Dipta Joshi (Mumbai)
On December 16, the pune police investigating allegations of malpractice in the recruitment exam of the Maharashtra Housing and Area Development Authority (MHADA) held between December 12-20, stumbled upon large scale tampering in the state’s annual teacher recruitment exam.
Investigations into the state’s teacher eligibility test (TET) — a compulsory qualification for college/university graduates to teach in the state’s 64,123 government-run and 7,303 private aided elementary schools (classes I-VIII) – indicated that the answer papers of 550 failed candidates were rigged in TET exams held in 2018 and 2020. A network of corrupt government officials, coaching classes, agents, technical consultants and software companies has also cast a shadow over the recently held (November 21) TET 2021 exam written by 1 million aspirants. Several teachers’ unions and TET exam takers are now demanding the latest exam be scrapped and held afresh.
A cache of TET admit cards and hall tickets of ineligible students were discovered at the residence of Dr. Pritish Deshmukh, director of the Punebased G.A. Software Pvt. Ltd while police were investigating the MHADA scam. This led the police to question Tukaram Supe, commissioner of the Maharashtra State Council of Examinations (MSCE), a Pune-based government body that conducts scholastic aptitude exams including TET. On December 17, Supe was arrested for alleged malpractices in TET 2020. More arrests followed as investigations revealed similar malpractices in TET 2018.
Introduced in the state in 2013, the annual TET comprises two papers with candidates required to score a minimum 60 percent to become eligible for employment in the state’s 71,426 government and government aided primary and secondary schools. With Maharashtra spending 82 percent of its annual K-12 education budget (Rs.60,237 crore in 2020-21) on teachers’ salaries, dearness allowance and transfer allowances etc, jobs in government and aided schools are much prized. Primary teachers in government schools start at Rs.40,000 per month with experienced teachers taking home Rs.70,000 plus.
Private school teachers’ remuneration is relatively modest. In the country’s ubiquitous budget private schools (BPS), wage packages of university graduates range between Rs.8,000-20,000 per month. Hence the rising number of aspirants signing up for TET every year. However, given the pathetic condition of undergrad education, only a tiny fraction of those who write the exam pass it. In 2018, of the 173,449 aspiring teachers who wrote TET, a mere 1,679 cleared it. TET 2021 was written by 3.43 lakh candidates but only 16,592 passed. Unsurprisingly, the high failure rates in the annual TET has become the happy hunting ground of corrupt officials and anti-socials. Supe and his associates allegedly charged Rs.50,000-100,000 to candidates to rig their answer papers. Police allege this malfeasant gang harvested Rs.4.2 crore from TET 2020 and Rs.5 crore from TET 2018 candidates. Unaccounted cash and gold ornaments valued at Rs.4 crore were discovered in houses of the accused.

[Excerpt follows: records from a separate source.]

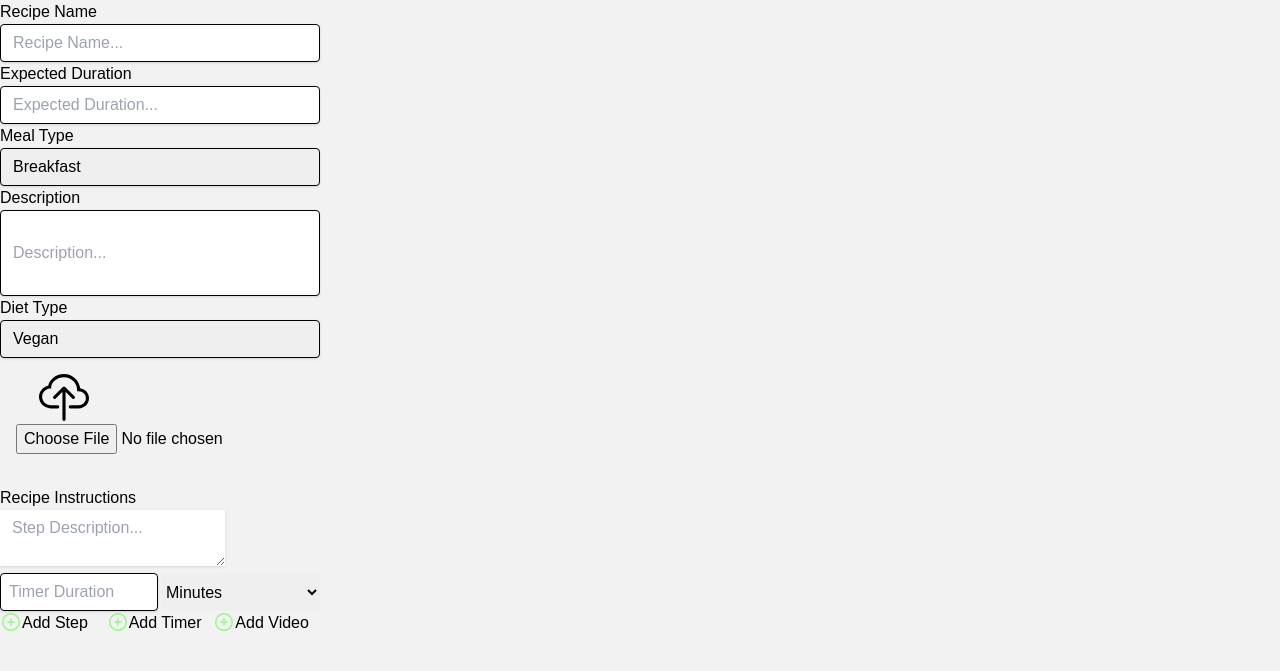
Repository: stvnsok/-capstone-project-3900-w18a-terraluna
Page: /new_recipe (app in frontend/)
These files come from the project's save history. The page is drawn as it stood at one moment and after the next save; the edit follows.
The browser window is 1280 px wide. The pictures show the whole page.
The project was rebuilt for these pictures with package versions that can differ from the ones it lists, and the page was loaded fresh each time. Also part of the build but not shown: frontend/src/services/auth.service.ts, frontend/src/api.ts, frontend/src/services/recipeContributor.service.ts, frontend/src/components/global/Modal.tsx, frontend/src/components/global/TextInput.tsx, frontend/src/components/Auth/helperFunctions.ts, frontend/src/components/Auth/ChangeEmailForm.tsx, frontend/src/components/Auth/ChangePasswordForm.tsx and 10 more.

Above is the page before, as saved 2022-07-20 00:41:19.

After the next save:
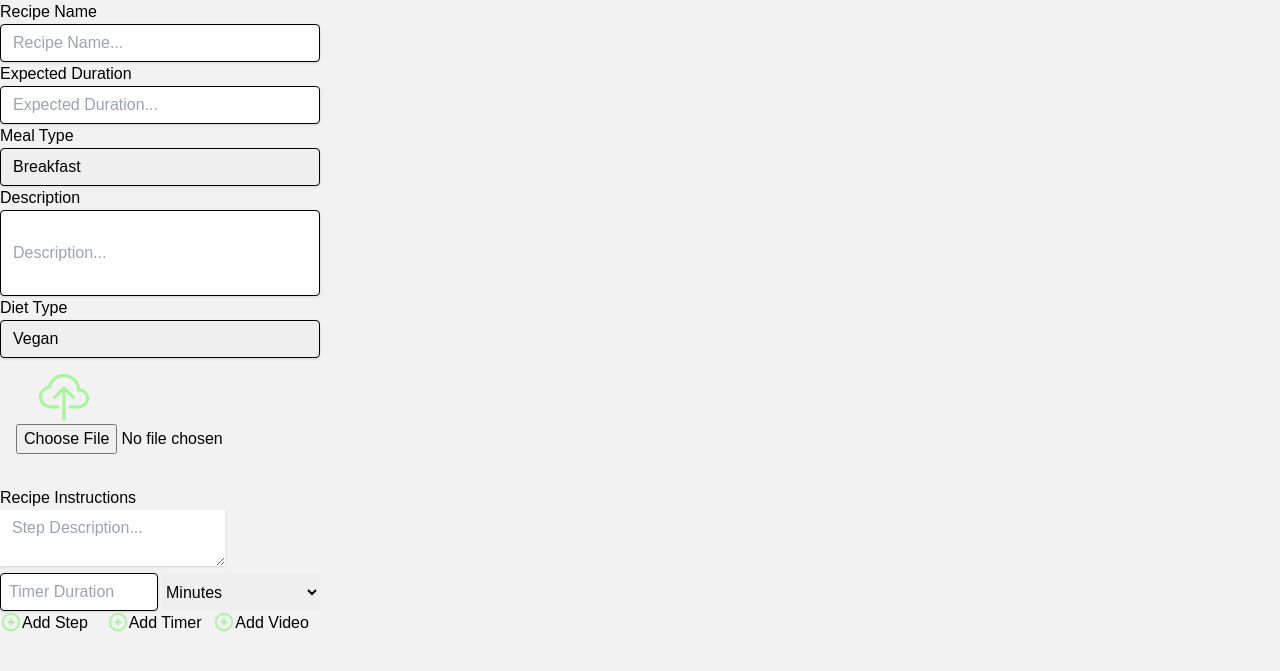
Saved 16 s later.
--- a/frontend/src/components/NewRecipe/CreateRecipeCard.tsx
+++ b/frontend/src/components/NewRecipe/CreateRecipeCard.tsx
@@ -107,6 +107,7 @@ export default function CreateRecipe () {
                     : (
                     <div className = 'flex justify-center items-center'>
                         <BsCloudUpload
+                            color = '#A8F59B'
                             size = {50}
                         />
                     </div>
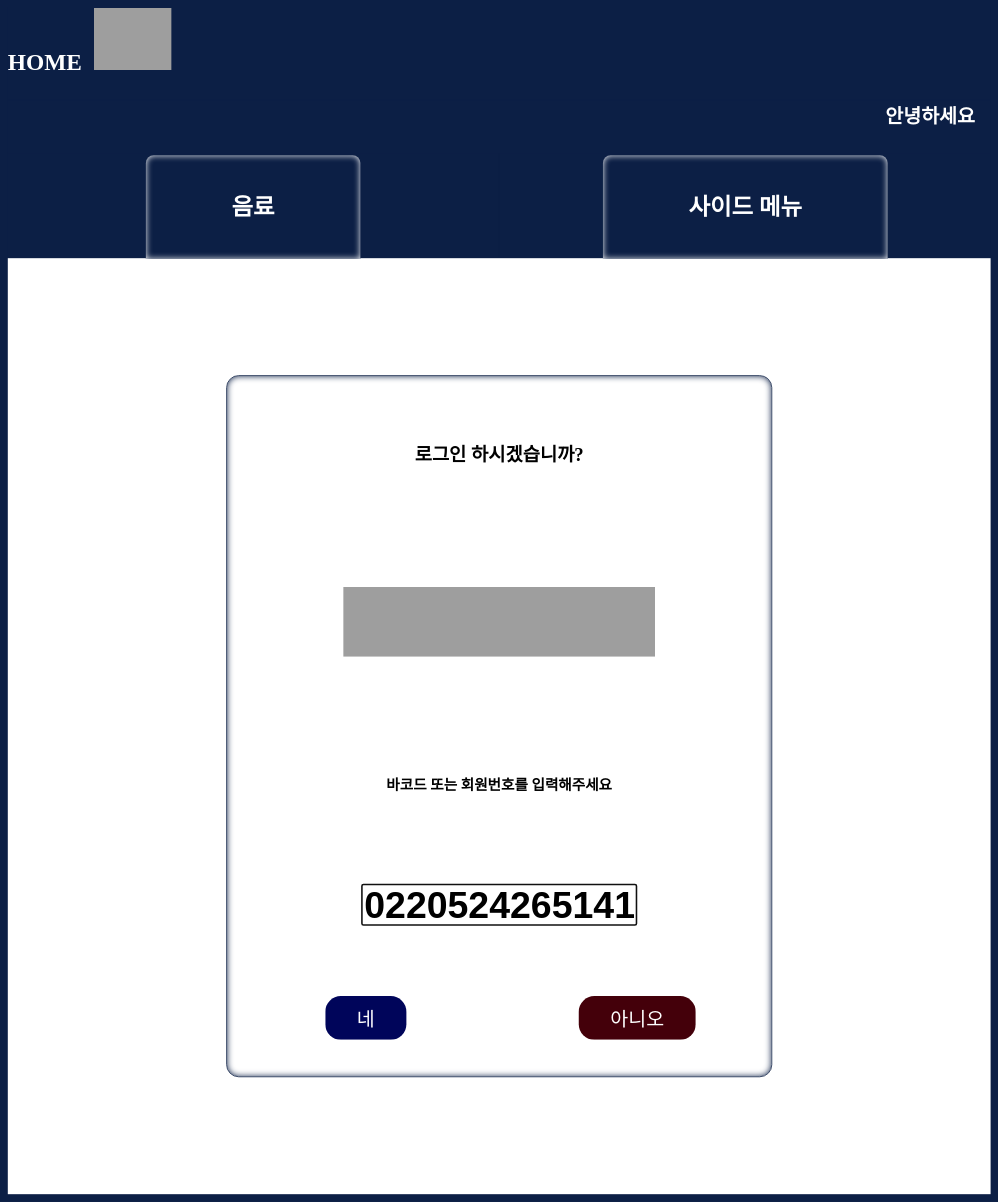
Repository: DevJoeYC/Metabukcs
Page: http://localhost/metabucks/KIOSK/login.jsp
An editor plug-in stored every save of this project. The page is shown before and after the next save, followed by the edit.
The browser window is 1280 px wide. The pictures show the whole page, at 78% of full size.
Pictures or frames that could not be fetched are drawn as grey boxes. The page is served by Tomcat 9. Other server files are loaded and not shown.

Above is the page before, as saved 2022-05-27 05:42:35.

### metabucks/WebContent/KIOSK/login.jsp
<%@ page language="java" contentType="text/html; charset=UTF-8"
    pageEncoding="UTF-8"%>
<%@ include file="includes/head.jsp" %>
<script>
	window.onload = function()
	{
		$("#usernum").focus();
	}

	function DoLogin()
	{
		if($("#usernum").val() == "" || $("#usernum").val() == null)

		{
			alert("회원번호를 입력하세요.");
			$("#usernum").focus();
			return;
		}

		//로그인 처리
		$.ajax({
			type : "post",
			url: "loginok.jsp",
			dataType: "html",
			data:
			{
				usernum: $("#usernum").val()
		    },
			success : function(data)
			{
				data = data.trim();
				if(data == "OK")
				{
					document.location = "drinkmenu.jsp";
				}else
				{
					alert("회원번호가 일치하지 않습니다.");
				}
			}
		});
	}
</script>
<!-- ==================================================================================================================== -->
<tr>
	<td style="background-color:white;padding:150px 0px 150px 0px" colspan=3>
		<form name="login" method="post" action="loginok.jsp" onsubmit="javascript:return false;">
		<table id="login" border="0" height="900" width="700" style="margin : auto; text-align:center">
			<tr>
				<td colspan="2"><h2>로그인 하시겠습니까?</h2></td>
			</tr>
			<tr>
				<td colspan="2"><img src="images/barcode.png" width="400" height="90"></td>
			</tr>
			<tr>
				<td colspan=2><h3>바코드 또는 회원번호를 입력해주세요</h3></td>
			</tr>

			<tr>
				<td colspan=2><input type="text"
									 id="usernum"
									 name="usernum"
									 style="width:50%; height:3rem;font-size:3rem;font-weight:bold"
									 value="0220524265141">
				</td>
			</tr>

			<tr>
				<td width="350px"><a id="yes" href="javascript:DoLogin();">네</a></td>
				<td><span><a id="no" href="drinkmenu.jsp">아니오</a></span></td>
			</tr>
		</table>
		</form>
	</td>
<!-- ==================================================================================================================== -->
<%@ include file="includes/tail.jsp" %>

### metabucks/WebContent/KIOSK/includes/head.jsp
<%@ page language="java" contentType="text/html; charset=UTF-8"
    pageEncoding="UTF-8"%>
<%@ page import="meta.dto.*" %>
<%@ page import="meta.vo.*" %>
<!DOCTYPE html>

<%
	//session.setMaxInactiveInterval(60*1); //1분후 세션만료(아무 움직임 없을시)
	String id = "";
	accountVO user  = (accountVO) session.getAttribute("accountVO");
	if(user != null)
	{
		id = user.id();
	}
%>
<html>
	<head>

		<title>메타벅스</title>
		<link rel="stylesheet" href="css/kiosk.css"/>
		<script src="js/jquery-3.6.0.js"></script>
	</head>
	<style>

    	</style>
	<body>
		<table border=0  style="width:100%;">
			<tr>
				<td id="bar" colspan="2" style="text-align:left;padding:0px 0px 30px 0px"><a style="color: white;text-decoration:none;" href="index.jsp">HOME &nbsp;<img src="images/CoffeeLogo.png" height="80px" width="100px"></a></td>
			</tr>
			<tr>
				<td id="bar" colspan="2" style="text-align:right; width:100px; height:30px; font-size:25px; padding:0px 20px 30px 0px">
					<%
						if(id == null || id.equals(""))
						{
							%>
								안녕하세요
							<%
						}else
						{
							%>
							( <%= user.name() %> )님 환영합니다 &nbsp;&nbsp;&nbsp;<a id="mypagebtn" href="mypage.jsp">마이페이지</a></td>
							<%
						}
					%>
				</td>
			</tr>
			<tr>
				<td id="bar"  height="130px" width="100px" style="text-align:center"><a id="menu" style="color: white" href="drinkmenu.jsp">음료</a></td>
				<td id="bar" width="130px" style="text-align:center"><a id="menu" style="color: white" href="sidemenu.jsp">사이드 메뉴</a></td>
			</tr>

### metabucks/WebContent/KIOSK/includes/tail.jsp
<%@ page language="java" contentType="text/html; charset=UTF-8"
    pageEncoding="UTF-8"%>
</tr>
		</table>
	</body>
	</html>

### metabucks/WebContent/KIOSK/css/kiosk.css
@charset "UTF-8";

	#indexbar
	{
		font-size:30px
	}
	#abtn
	{
		text-decoration: none;
		background-color: #0C1F45;
		border:dotted;
		color: maroon;
		padding:80px 300px 80px 300px ;
		text-align: center;
		display: inline-block;
		border-radius: 20px 20px 20px 20px;
	}
	#abtn:hover, #abtn:active
	{
		background-color: #471214;
	}

	body
	{
		background-color:#0C1F45;
	}

	#login
	{
		background-color:white;
		border:1px solid #0C1F45;
		border-radius:16px;
		box-shadow:inset 0 0 8px #0C1F45;
	}
	#bar
	{
		background-color:#0C1F45;
		color:white;
		font-size:30px;
		font-weight:bold;
	}
	#menu
	{
		background-color: #0C1F45;
		text-decoration: none;
		padding: 50px 110px;
		border-radius: 10px 10px 0px 0px;
		box-shadow:inset 0 0 8px white;
		font-weight:bold;
	}
	#menu:hover
	{
		background-color: #471214;
	}
	#yes
	{
		text-decoration: none;
		background-color: #00055A;
		color: white;
		padding: 10px 40px;
		text-align: center;
		display: inline-block;
		border-radius: 20px 20px 20px 20px;
		font-size:25px;
	}
	#no
	{
		text-decoration: none;
		background-color: #44000A;
		color: white;
		padding: 10px 40px;
		text-align: center;
		display: inline-block;
		border-radius: 20px 20px 20px 20px;
		font-size:25px;
	}

	#optbtn
	{
		background-Color:#0C1F45;
		font:12px;
		font-weight:bold;
		color:white;
		border-radius: 10px 10px 10px 10px;
		font-size:20px;
	}
	#optbtn:hover
	{
		background-Color:#085820;
	}
	#optbtn:visited
	{
		background-Color:#085820;
	}
	#mypagebtn
	{
		text-decoration: none;
		background-color: white;
		color:black;
		padding: 10px 20px;
		display: inline-block;
		border-radius: 20px 20px 20px 20px;
		font-weight:bold;
		font-size:15px
	}

	#orderbtn
	{
		text-decoration: none;
		background-color: white;
		color: black;
		padding: 30px 190px;
		display: inline-block;
		border-radius: 10px 10px 10px 10px;;
		font-weight:bold;
		font-size:30px
	}
	#cancelbtn
	{
		text-decoration: none;
		background-color: #660010;
		color: white;
		padding: 60px 100px;
		display: inline-block;
		border-radius: 10px 10px 10px 10px;;
		font-weight:bold;
		font-size:30px;
	}

Loaded but not shown: metabucks/WebContent/KIOSK/js/jquery-3.6.0.js (library)

After the next save:
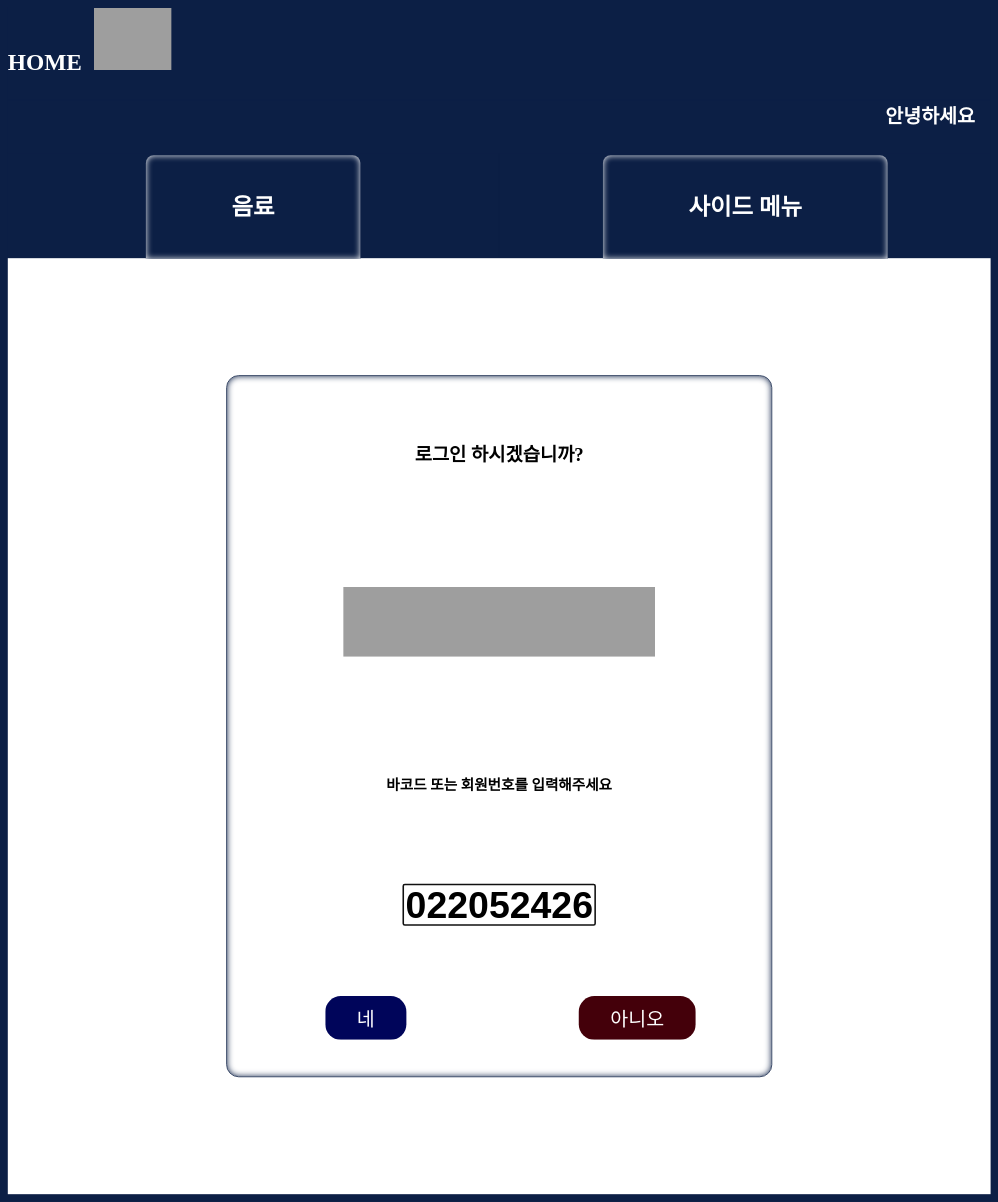
Saved 12 s later.
--- a/metabucks/WebContent/KIOSK/login.jsp
+++ b/metabucks/WebContent/KIOSK/login.jsp
@@ -59,7 +59,7 @@
 				<td colspan=2><input type="text"
 									 id="usernum"
 									 name="usernum"
-									 style="width:50%; height:3rem;font-size:3rem;font-weight:bold"
+									 style="width:15rem; height:3rem;font-size:3rem;font-weight:bold"
 									 value="0220524265141">
 				</td>
 			</tr>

Following public outcry and opposition BJP MLAs alleging the accused have the patronage of leading lights of the ruling state’s Maharashtra Vikas Aghadi (MVA) coalition government, the state government has constituted a six-member committee of bureaucrats to inquire into TET irregularities. The committee chaired by Vandana Krishna, additional chief secretary in the education ministry, has been directed to submit its report this month (January). However, several teachers’ unions want the committee to be scrapped and an independent judicial investigation.
“We believe it is only a matter of time before TET malpractices become Maharashtra’s Vyapam scam (the 2013 Madhya Pradesh Professional Examination Board’s recruitment scam in which 7.7 million job applicants reportedly paid between Rs.10-50 lakh in bribes for various government jobs in that state). Maharashtra’s education officials are notorious for petty corruption — demanding pay-offs for sanctioning teacher transfers, releasing teachers’ salaries, stamping medical reimbursement bills and even clearing pension and provident fund files. Yet, the government has appointed six bureaucrats of the education ministry to investigate the TET scandals. The recent TET scams are the tip of the iceberg. An independent judicial inquiry is necessary to get to the bottom of these ongoing scandals. The usual transfer or suspension is not sufficient response,” says Rajesh Pandya, vice-president of the Mumbai-based Teachers Democratic Front (TDF, estb.2004).
Meanwhile, according to ASER 2019 ‘Early Years’ Report, published annually by the Pratham education foundation, 31 percent of class III children in Maharashtra’s rural government primaries cannot read a class I textbook. In 2018, 23.3 percent couldn’t. This means that children’s learning outcomes in India’s most industrial state accounting for 25 percent of national manufacturing output, are going from bad to worse. Hardly surprising if thousands of teachers recruited annually are underqualified frauds.